A Thousand People in the Street: An Occupation Meditation

The Summer of Love Meets The Winter of Our Discontent

They are angry.

On that much, everyone agrees.

As the mainstream media wakes up to the Occupation of Wall Street and as that protest, and its growing collection of siblings around the globe, enter their second month, the inchoate nature of the whole enterprise is emerging as its distinguishing feature.

There are no recognized leaders. There have been no demands. There is no future agenda. There are only a growing collection of tents in cities around the world, filled with people, not all of them young, who seem convinced the present state of affairs can no longer be tolerated with silent acquiescence.

The lack of a formal agenda makes what by now deserves to be called (at the very least) a nascent movement unlike even its more open textured predecessors.

It is not a good-natured convocation of liberals gathered to call for a more civil discourse, like the Rally to Restore Sanity. Its not a coalition of disparate groups making common cause against a common adversary, like the succession of demonstrations and general strikes that rocked Paris in May 1968.

It is spontaneous and at least in part a creature of new communications technologies, like texting and tweeting, as were the vast rallies this winter in Tahir Square, but unlike those rallies, it lacks the focus of a single, clearly articulable demand.  It is not nearly as vast as the Tiananmen Square protest of 1989, but like that event, it seems to be settling in for a long haul, and to be evolving  an agenda as it goes along.

Michael Kimmelman noted as much in the Sunday New York Times, when he wrote that the demonstrators in Zuccotti Park have created their own polis, built on consensus and cooperation, a functioning, self policing community in miniature, within which protesters with different concerns and different messages are forging ties based on proximity and discussion.

How long that remains the case, and whether the ethos of shared endeavor can survive the growth of tent towns into tent cities, remains to be seen. Consensus born of collegiality works best in microcosm. New York cannot be run like a New Hampshire town meeting. But that those discussions are taking place at all provides an object lesson in what large scale democracy, managed from the top down, can seldom achieve, and what makes the Occupations unlike other recent acts of public demonstrations.

The Occupation, like a protest march, has taken hold of a public space to articulate its message face-to-face to the financiers against whom it is aimed, and the passers by who form its primary audience. Kimmelman, in his thoughtful essay, rightly noted that in doing so, the Occupation both joins a long line of American protests that have drawn symbolic meaning from the forum in which they were conducted.
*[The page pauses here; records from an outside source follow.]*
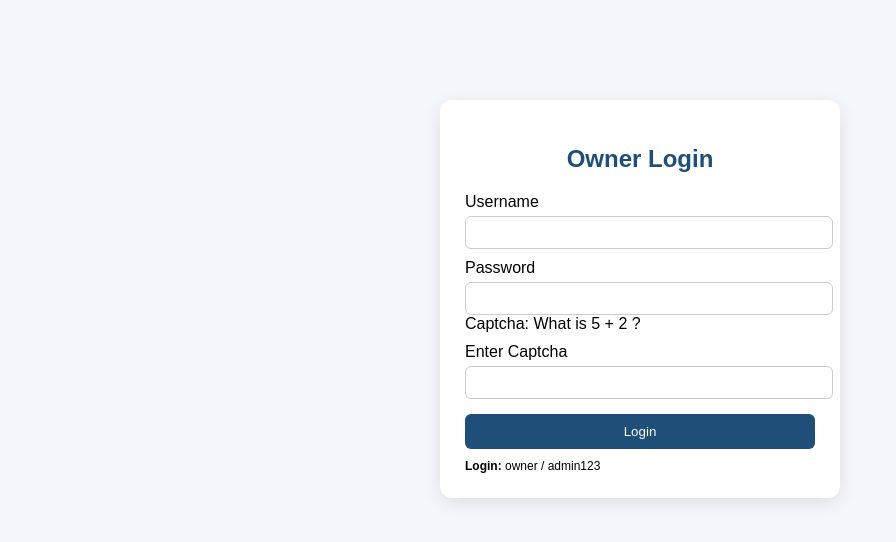
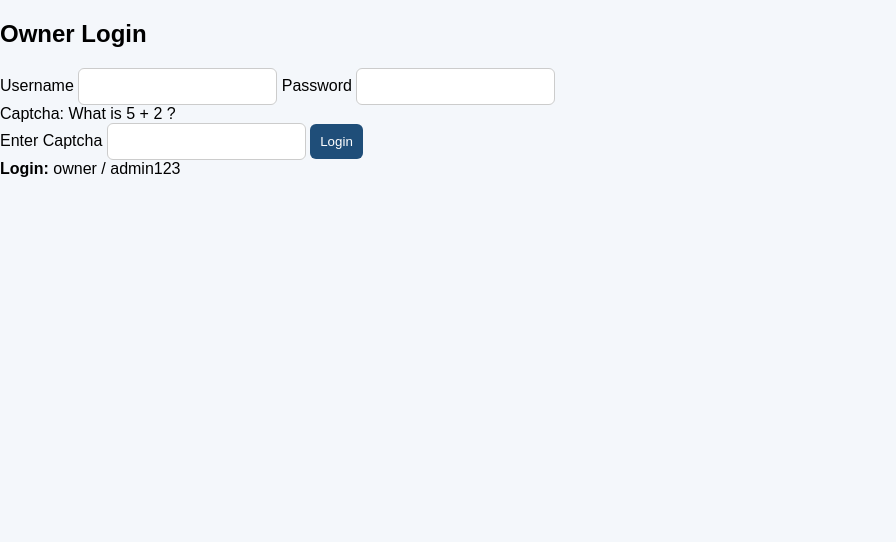
Before and after one commit to Blackvenom333/sreecablenetworks, a Flask app: page / in a window 1280 px wide. Shown: the top 542 px of the page, without its empty margins (0-896 px from the left). Run offline with Flask 3, Linux system fonts and the light colour scheme.

Commit message:
Refactor CSS styles for login and dashboard sections

```diff
--- a/static/style.css
+++ b/static/style.css
@@ -4,61 +4,6 @@ body {
     margin: 0;
 }
 
-/* LOGIN BOX */
-.box {
-    width: 350px;
-    margin: 100px auto;
-    background: white;
-    padding: 25px;
-    border-radius: 12px;
-    box-shadow: 0 5px 20px rgba(0,0,0,0.1);
-}
-
-h2 {
-    text-align: center;
-    color: #1f4e79;
-}
-
-label {
-    display: block;
-    margin-top: 10px;
-}
-
-input, select {
-    width: 100%;
-    padding: 8px;
-    margin-top: 5px;
-    border-radius: 6px;
-    border: 1px solid #ccc;
-}
-
-button {
-    width: 100%;
-    margin-top: 15px;
-    padding: 10px;
-    background: #1f4e79;
-    color: white;
-    border: none;
-    border-radius: 6px;
-    cursor: pointer;
-}
-
-button:hover {
-    background: #173a5a;
-}
-
-.error {
-    color: red;
-    margin-top: 10px;
-    text-align: center;
-}
-
-.hint {
-    margin-top: 10px;
-    font-size: 12px;
-}
-
-/* DASHBOARD */
 .container {
     padding: 20px;
 }
@@ -69,37 +14,58 @@ button:hover {
     align-items: center;
 }
 
-.logout-btn {
-    padding: 8px 12px;
+.logout {
     background: #1f4e79;
     color: white;
+    padding: 8px 15px;
     text-decoration: none;
     border-radius: 6px;
 }
 
-.summary-grid {
+.cards {
     display: flex;
     gap: 20px;
     margin: 20px 0;
 }
 
-.summary-card {
+.card {
     flex: 1;
-    background: white;
+    background: #fff;
     padding: 20px;
+    text-align: center;
     border-radius: 10px;
-    text-align: center;
+    box-shadow: 0 4px 10px rgba(0,0,0,0.1);
 }
 
-.count {
+.red p {
+    color: red;
     font-size: 30px;
-    font-weight: bold;
+}
+
+.green p {
+    color: green;
+    font-size: 30px;
 }
 
 .form-row {
     display: flex;
     gap: 10px;
-    margin-bottom: 10px;
+    margin-bottom: 20px;
+}
+
+input, select {
+    padding: 10px;
+    border-radius: 6px;
+    border: 1px solid #ccc;
+}
+
+button {
+    background: #1f4e79;
+    color: white;
+    border: none;
+    padding: 10px;
+    border-radius: 6px;
+    cursor: pointer;
 }
 
 table {
```
Also changed, not shown: other parts of static/style.css (+25 -5 lines).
What makes the Occupation different is the way in which it relates to the forum. Unlike, say, the Million Man March or even the various demonstrations against the World Trade Organization, the Occupation – despite its name – does not really occupy, to the temporary exclusion of other uses, its chosen forum. It is less an act of temporary occupation than it is the beginning of an ongoing vigil.

The idea of an encampment as an exercise in public discourse is not new. And the ways in which it differs from a march or a parade are worth considering.
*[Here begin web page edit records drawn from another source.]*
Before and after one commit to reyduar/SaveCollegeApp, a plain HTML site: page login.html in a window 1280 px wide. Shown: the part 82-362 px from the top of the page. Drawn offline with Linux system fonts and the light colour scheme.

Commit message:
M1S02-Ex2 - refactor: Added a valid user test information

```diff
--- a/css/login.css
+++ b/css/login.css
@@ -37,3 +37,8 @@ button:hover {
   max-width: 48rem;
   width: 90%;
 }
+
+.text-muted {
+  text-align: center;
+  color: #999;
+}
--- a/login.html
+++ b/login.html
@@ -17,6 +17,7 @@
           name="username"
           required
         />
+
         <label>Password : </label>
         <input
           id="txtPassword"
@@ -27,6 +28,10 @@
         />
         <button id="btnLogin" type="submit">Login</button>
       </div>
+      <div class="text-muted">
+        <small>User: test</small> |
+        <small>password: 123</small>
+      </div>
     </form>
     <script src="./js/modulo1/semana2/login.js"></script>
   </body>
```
Unlike the latter, which occupy a public forum completely, and exclusively, for a brief time, the Occupations inhabit the public spaces of which they have become a part less dramatically, but for an indefinite duration. The message they convey draws its force not merely from the force of numbers, but from the persistence of the messengers. Unlike a march, a vigil evolves: it is interactive, a teachable moment, an ongoing encounter. It is perfectly suited to the loosely joined complaints of its various participants, knitted together by a general sense that the nation has lost its way. It does not deliver an emphatic message so much as pose a persistent question. It is punctuated, if at all, not by an exclamation point so much as by a long trail of ellipses.
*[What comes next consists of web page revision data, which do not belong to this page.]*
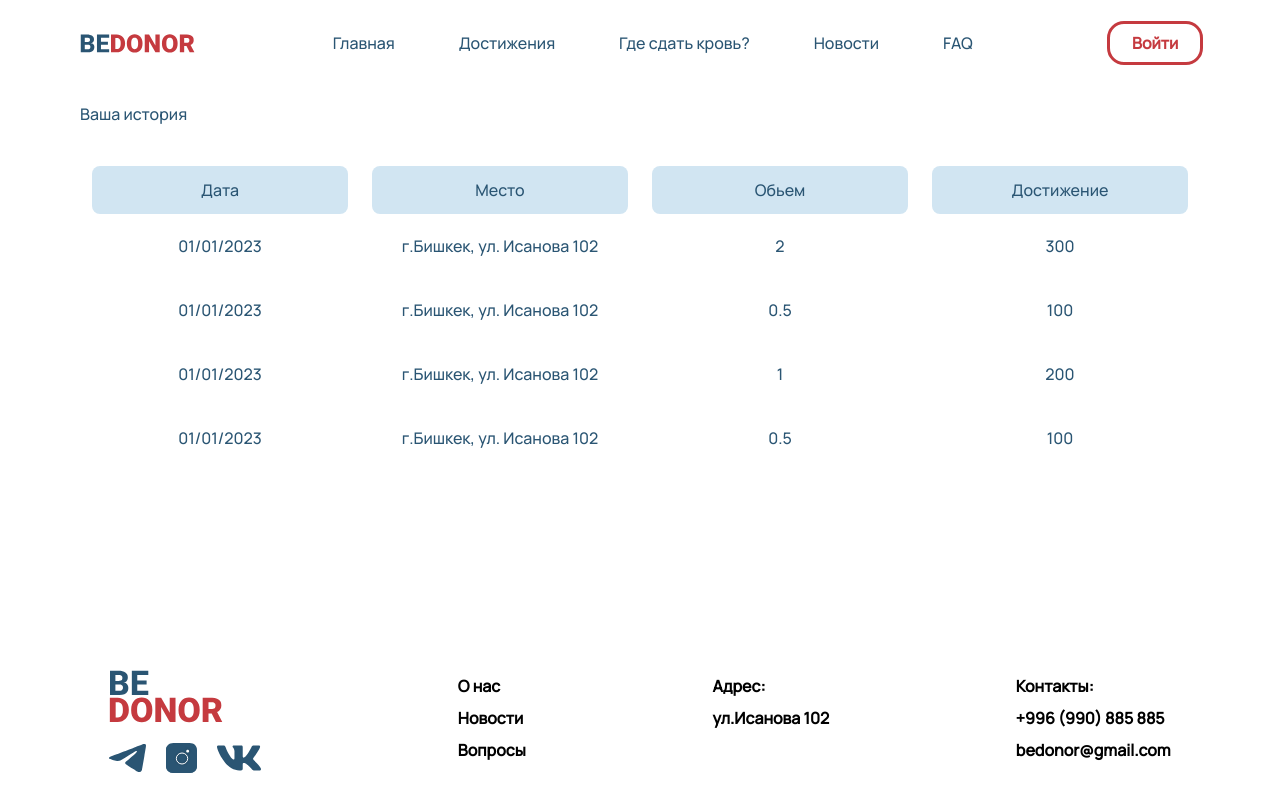
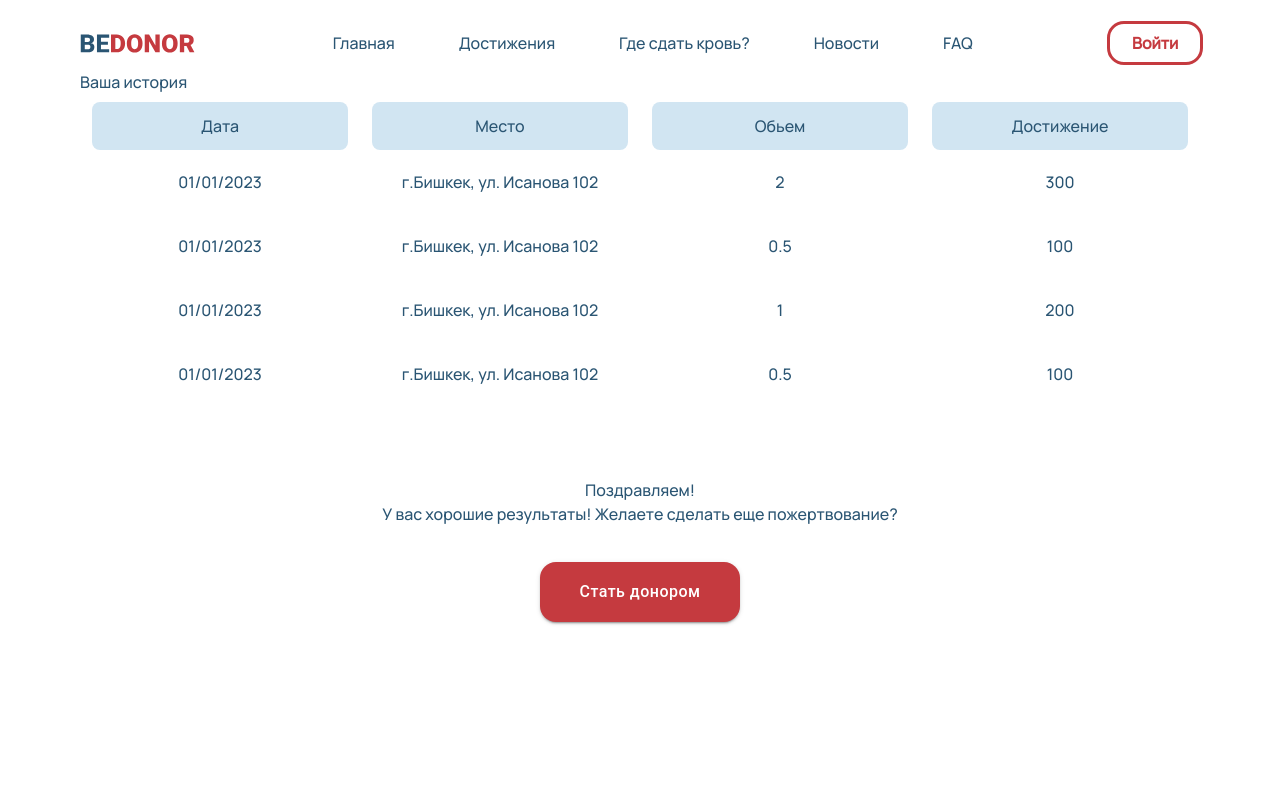
Before and after one commit to jantay04/bedonor, a React (Create React App) app: page /history in a window 1280 px wide. Shown: the top 797 px of the page. Built offline with nearby package versions, Linux system fonts and the light colour scheme.

Commit message:
button added in HistoryPage

```diff
--- a/src/pages/HistoryPage/index.tsx
+++ b/src/pages/HistoryPage/index.tsx
@@ -1,5 +1,6 @@
 import React from "react";
 import MainLayout from "../../components/Layout/MainLayout";
+import { Button } from "@mui/material";
 
 type Props = {};
 const HistoryPage = (props: Props) => {
@@ -36,8 +37,8 @@ const HistoryPage = (props: Props) => {
 
   return (
     <MainLayout>
-      <div className="container mx-auto">
-        <h5 className="mx-auto my-10 text-[#2A5573]">Ваша история</h5>
+      <div className="container mx-auto max-sm:flex-col justify-center items-center">
+        <h5 className="mx-auto my-10 text-[#2A5573] sm:my-2">Ваша история</h5>
         <div className="">
             <div className="grid grid-cols-4 text-center text-[#2A5573]">
               <p className="bg-[#D1E5F2] rounded-lg p-3 mx-3">Дата</p>
@@ -55,6 +56,11 @@ const HistoryPage = (props: Props) => {
                 </div>
               ))}
           </div>
+          <div className="container mx-auto pt-8 text-center items-center my-10 text-[#2A5573]">
+          <h5>Поздравляем!</h5>
+          <p>У вас хорошие результаты! Желаете сделать еще пожертвование?</p>
+          <Button variant="contained" color="secondary" size="large" sx={{ textTransform: "none", marginTop: '36px', borderRadius: '16px', fontSize: '16px', padding: '16px 40px' }}>Стать донором</Button>
+          </div>
       </div>
     </MainLayout>
   );
```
This is a sit-in, and like every sit-in, it carries with it a moral ultimatum. From the Bonus Army to the Freedom Riders, to the mock shanty-towns that urged colleges across the east to divest themselves of their South African assets in solidarity with the victims of Apartheid, every sit-in defies the powers to which it speaks truth to move it along.

When demonstrators in Times Square on Sunday reminded police that the “whole world was watching” they not only echoed the Grant Park of 1968, they also enunciated the central rhetorical reality of what was going on downtown.

The inchoate gathering encamped in Liberty Plaza Park may not have a focused message, but they do have the spotlight. Like the lunch counter demonstrators of fifty years ago, they are using it to insist that we answer uncomfortable questions to which answers are long past due. They are defying us to answer them, to engage them, or to move them along. They are doing it face to face. How we as a nation respond will define us at this moment in our history, whether we like it or not.

Next time, I will give some thought to the notion of a demonstration that evolves an agenda as it progresses, and what it says about First Amendment freedoms and the scale of civil discourse.

For those intrigued by such questions, it promises to be an interesting autumn, sandwiched somewhere between the summer of love and the winter of our discontent.

Cleveland, 19 October 2011